Thursday, August 16, 2012

The Beasts

In these days of mighty CGI (Computer-Generated Imagery) and 3D and IMAX and stadium sized theaters and all of the other efforts to bring people into the cinema it's remarkable to see a movie that makes us rethink the way we see movies and the role of art itself. 


All movies are to some extent fairytales in the ways they relate to what we know as the 'real' world. Even documentaries are fairytales in the sense that they capture events within the mythic frame of the camera lens and organize them into narratives designed to capture our hearts and minds. 

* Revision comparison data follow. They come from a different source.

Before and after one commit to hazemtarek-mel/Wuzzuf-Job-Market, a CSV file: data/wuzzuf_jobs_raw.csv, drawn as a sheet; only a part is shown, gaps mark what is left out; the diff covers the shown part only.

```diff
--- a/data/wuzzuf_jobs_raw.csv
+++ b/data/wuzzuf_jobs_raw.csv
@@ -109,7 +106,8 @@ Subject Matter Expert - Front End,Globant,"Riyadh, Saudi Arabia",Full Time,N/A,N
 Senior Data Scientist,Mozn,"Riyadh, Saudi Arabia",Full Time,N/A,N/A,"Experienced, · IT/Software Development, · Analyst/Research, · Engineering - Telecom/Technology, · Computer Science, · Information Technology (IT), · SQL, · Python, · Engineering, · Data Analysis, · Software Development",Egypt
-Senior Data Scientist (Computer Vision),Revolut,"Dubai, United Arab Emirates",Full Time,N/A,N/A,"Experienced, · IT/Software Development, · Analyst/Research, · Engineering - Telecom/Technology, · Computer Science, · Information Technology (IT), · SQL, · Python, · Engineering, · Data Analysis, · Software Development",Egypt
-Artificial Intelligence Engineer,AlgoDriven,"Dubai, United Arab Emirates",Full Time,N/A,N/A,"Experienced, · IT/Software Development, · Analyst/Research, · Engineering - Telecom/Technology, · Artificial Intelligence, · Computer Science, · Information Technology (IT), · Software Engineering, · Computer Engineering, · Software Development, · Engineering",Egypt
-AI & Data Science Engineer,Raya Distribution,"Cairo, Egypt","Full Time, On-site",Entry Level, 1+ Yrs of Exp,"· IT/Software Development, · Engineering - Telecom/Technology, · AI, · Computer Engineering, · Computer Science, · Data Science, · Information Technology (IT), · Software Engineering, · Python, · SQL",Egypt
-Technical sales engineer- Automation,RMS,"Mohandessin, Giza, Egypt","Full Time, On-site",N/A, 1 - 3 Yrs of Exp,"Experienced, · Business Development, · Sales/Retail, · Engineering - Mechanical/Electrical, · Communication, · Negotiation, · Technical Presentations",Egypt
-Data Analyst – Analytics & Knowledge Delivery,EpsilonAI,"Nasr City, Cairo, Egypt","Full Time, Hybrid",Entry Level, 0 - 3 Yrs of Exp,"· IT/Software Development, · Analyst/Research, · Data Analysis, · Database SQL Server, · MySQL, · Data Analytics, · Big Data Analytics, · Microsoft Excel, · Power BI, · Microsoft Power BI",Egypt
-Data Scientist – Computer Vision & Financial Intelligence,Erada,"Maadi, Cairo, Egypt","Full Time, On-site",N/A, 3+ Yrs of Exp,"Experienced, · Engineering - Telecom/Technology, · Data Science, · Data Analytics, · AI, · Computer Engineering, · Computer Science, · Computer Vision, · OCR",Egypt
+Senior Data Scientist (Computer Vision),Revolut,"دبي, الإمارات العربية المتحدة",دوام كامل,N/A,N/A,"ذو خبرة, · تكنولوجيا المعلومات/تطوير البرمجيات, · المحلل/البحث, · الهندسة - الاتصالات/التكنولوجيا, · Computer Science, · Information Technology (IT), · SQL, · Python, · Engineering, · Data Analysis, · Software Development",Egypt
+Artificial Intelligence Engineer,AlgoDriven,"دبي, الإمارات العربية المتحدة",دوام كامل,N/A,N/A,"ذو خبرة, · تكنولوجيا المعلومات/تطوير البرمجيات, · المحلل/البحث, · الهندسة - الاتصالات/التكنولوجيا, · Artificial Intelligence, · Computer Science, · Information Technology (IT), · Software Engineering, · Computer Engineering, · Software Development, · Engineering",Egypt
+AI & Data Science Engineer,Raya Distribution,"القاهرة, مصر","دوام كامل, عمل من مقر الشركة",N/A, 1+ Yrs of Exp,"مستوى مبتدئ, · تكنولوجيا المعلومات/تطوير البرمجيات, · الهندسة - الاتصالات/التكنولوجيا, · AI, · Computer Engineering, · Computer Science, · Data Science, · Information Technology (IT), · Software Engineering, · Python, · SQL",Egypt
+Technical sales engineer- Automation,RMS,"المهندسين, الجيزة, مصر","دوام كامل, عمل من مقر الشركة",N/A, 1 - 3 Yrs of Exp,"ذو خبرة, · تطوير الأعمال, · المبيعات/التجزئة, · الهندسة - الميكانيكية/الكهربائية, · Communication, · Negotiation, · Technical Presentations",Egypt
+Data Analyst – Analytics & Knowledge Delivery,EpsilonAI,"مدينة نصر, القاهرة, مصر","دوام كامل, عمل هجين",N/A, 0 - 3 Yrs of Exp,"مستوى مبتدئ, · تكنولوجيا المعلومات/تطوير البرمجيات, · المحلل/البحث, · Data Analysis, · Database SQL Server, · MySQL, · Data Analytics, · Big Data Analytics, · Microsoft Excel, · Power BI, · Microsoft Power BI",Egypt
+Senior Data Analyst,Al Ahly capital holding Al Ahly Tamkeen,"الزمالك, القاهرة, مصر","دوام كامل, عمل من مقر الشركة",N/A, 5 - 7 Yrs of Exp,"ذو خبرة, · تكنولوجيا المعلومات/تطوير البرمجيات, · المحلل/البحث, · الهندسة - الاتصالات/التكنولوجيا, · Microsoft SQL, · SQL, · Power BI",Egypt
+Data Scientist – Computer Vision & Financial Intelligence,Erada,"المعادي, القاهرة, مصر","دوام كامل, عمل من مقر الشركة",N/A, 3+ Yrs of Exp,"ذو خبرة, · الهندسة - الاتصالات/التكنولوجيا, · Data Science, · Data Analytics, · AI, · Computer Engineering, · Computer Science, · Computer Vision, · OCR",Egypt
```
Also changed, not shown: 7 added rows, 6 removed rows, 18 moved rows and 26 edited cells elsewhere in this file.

Since the invention of the camera we have used the images captured and purposefully arranged by storytellers to make sense of our world. In the age of technology we interpret our lives though the mediation of the lens and the screen.

Technology has reshaped our lives to follow its own designs. We've built mighty barriers that separate and protect us from the natural world. The effect has been to divide us from our own bodies and from the body of the earth that sustains us. Living in this disembodied state we suffer from diseases of separation that devastate our environment and drive us insane. 

The waters that we have held back are now rising. The time has come for us to re-unite with the sources of our being. The earth itself cries out and sends us signals through our dreams. For those who are ready to listen here is a dream from the soul of the earth.

The Beasts of the Southern Wild sings the power of the body returning. Through our bodies the universe speaks to us and we awaken to our connections with everything there is. In a time when cinema weaves fairytales by the dozen here is a fairytale that brings us closer to the world in which we actually live.

It's difficult to describe this movie. It isn't quite like anything else I've seen. At times it looks like a roughly cut fable assembled out of fragments of debris washed up by the flood. At times it moves with soul stirring beauty and grace. It offers a heroic and defiant journey that surprises us with magic and miracles at every turn, and yet it never leaves behind the gritty realities of life and death. The whole story swirls about the figure of a six year old girl called Hushpuppy and her father Wink, who live in a place called The Bathtub, where people of all races and ages live in natural harmony with each other and with the world around them. It's a place outside of the world of machinery we've constructed that allows us to rise out of the flowing waters of life and change. In the words of Hushpuppy's father, "...the most beautiful place in the world."

When the storm comes and the waters rise the inhabitants of the Bathtub who stay behind are faced with the struggle to survive in a realm that's been both devastated and poisoned. They are being forced to leave by those who would 'rescue' them and write them off as forgotten remnants of a world that is no more. Instead of submitting to the rules of the 'civilized' world the people who carry the Bathtub's soul rise up to resist, and in their resistance summon nature's most powerful creations to be their allies.  

Here is a fable that evokes the world in which we live and the choices each of us will have when faced with the storms that are coming. In a sense this is a prayer for survival and a hymn to the true nature of who and what we are, not apart from anything, able to live and walk in beauty over the earth that is our mother and rejoicing in the magic that gives us the gift of life. 



 

No comments:

Post a Comment